Although it might make sense to have a client sign off onone or two important items, adding more items doesn't necessarily add more protection. By making the list longer and more legalistic you fall into the trick many of us have seen in E&O cases: "The agent shoved a bunch of papers at me and said I should sign. They were very complicated and I didn't understand them...."
There's a place for checklists (pilots and surgeons use them all the time), but I'm not convinced that sign-off sheets like this do any good. One man's opinion.
I think the problem with checklists like this is that by listing some items, but not all possible items, the failure to capture a particular item can lead to problems if that becomes a contested point between the insured and the insurer. I’d create a document that includes just the issues discussed with that particular customer, and indicate the disposition of those items only, such as whether insurance was provided or declined, and any options accepted or rejected.
The issue of rejecting mandated Workers’ Compensation coverage should be handled in a letter as a single issue, not as an item on a checklist, in my opinion.
Since it is the case that even people who make really poor decisions need insurance, I don’t think a customer’s decision not to carry Workers’ Compensation should be a bar to an agent providing other insurance products.
Try this as a starting point:
Why reinvent the wheel?!
The document would be an exhibit in the E&O complaint. It is not possible to put together such a document to cover all the 1000's of scenarios associated with risk transference. A good friend of ours often points to the use of checklists. One of the best we have seen is the PS4 product and IRMI also publishes a checklist product.
This seems to be a great CYA as long as it is read.
I wouldn't add anything except: "I read and write the English language or this document has been read to me in a language I understand."
I guess that asking insureds to certify they are choosing not to purchase workers' comp coverage, while indicating the circumstances under which they are required to do so, is not any more dangerous than asking them to certify anything else in terms of coverage. They may want to provide the item available at http://tinyurl.com/24dp342 just as an additional way to "paper the file."

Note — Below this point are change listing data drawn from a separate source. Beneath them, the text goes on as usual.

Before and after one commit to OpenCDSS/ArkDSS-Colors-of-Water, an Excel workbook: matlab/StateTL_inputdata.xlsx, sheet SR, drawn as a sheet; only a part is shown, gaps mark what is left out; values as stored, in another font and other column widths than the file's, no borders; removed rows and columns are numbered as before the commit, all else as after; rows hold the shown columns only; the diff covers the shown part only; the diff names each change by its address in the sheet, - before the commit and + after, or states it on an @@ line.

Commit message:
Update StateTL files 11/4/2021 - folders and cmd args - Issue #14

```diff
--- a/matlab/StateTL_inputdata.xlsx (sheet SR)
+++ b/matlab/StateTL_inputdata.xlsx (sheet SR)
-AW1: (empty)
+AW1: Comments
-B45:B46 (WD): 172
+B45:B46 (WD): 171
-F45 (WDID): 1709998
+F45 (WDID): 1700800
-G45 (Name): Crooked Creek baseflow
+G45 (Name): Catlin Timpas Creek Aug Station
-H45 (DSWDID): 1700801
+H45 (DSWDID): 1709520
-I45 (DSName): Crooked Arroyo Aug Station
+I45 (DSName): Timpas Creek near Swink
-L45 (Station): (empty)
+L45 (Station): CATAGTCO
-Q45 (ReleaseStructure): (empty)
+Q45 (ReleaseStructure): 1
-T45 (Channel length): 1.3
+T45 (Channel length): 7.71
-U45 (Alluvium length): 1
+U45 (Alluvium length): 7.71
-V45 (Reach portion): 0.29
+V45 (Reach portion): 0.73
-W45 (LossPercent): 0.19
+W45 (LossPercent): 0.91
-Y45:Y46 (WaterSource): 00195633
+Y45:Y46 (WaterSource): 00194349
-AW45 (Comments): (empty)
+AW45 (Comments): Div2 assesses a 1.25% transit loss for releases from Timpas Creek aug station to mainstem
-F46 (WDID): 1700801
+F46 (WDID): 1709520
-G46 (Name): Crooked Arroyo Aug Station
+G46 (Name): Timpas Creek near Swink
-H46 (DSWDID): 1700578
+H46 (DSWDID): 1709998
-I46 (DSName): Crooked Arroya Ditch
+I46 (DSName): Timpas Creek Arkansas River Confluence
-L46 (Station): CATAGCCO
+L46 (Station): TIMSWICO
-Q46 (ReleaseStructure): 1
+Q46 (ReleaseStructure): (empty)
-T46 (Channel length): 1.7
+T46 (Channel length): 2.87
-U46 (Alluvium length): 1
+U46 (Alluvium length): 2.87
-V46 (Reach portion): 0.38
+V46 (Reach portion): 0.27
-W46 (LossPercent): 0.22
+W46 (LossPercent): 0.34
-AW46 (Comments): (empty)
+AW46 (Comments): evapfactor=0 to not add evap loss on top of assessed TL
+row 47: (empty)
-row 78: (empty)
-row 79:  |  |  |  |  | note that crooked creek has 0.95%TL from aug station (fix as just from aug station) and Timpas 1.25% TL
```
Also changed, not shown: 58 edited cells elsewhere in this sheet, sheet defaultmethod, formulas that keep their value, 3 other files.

Then again, this kind of document seems generally to be a bit risky to me: what if they have forgotten to get certification of something that should have been discussed? I think it might be better to document the insured's refusal of only very specific recommendations made by the producer.
I’m inferring they would elect not to carry because they don’t have employees at the current time, so would not be subject to WC statute. However, you are correct to question why an agent would want to do business with anyone that doesn’t carry WC when they should. In my state, it is a Class D felony to not carry WC when you should, although I have yet to hear of anyone going to jail because of this. Of course, after the felony statute passed approximately 20 years ago, I haven’t seen anyone fail to carry WC when they should.
From an E&O perspective, I really don’t like disclaimer lists such as this. The real issue is not what you put in; it is what you left out. Let the policies speak for themselves. A general disclaimer and an admonition to the insured to “read your policies” is fine. Going beyond that is inviting trouble. Insureds still have a duty to read and be generally familiar with what is in their insurance policies. Having said that, I’m a big believer in fact finding (coverage) checklists. Several of the items on the attached review could readily be incorporated into a coverage checklist if not already there.
Have you checked out the VERY inexpensive Virtual Risk Consultant package (coverage analysis, checklists, and much more) that is available to Swiss Re E&O policyholders?
Check it out: http://tinyurl.com/2gyz835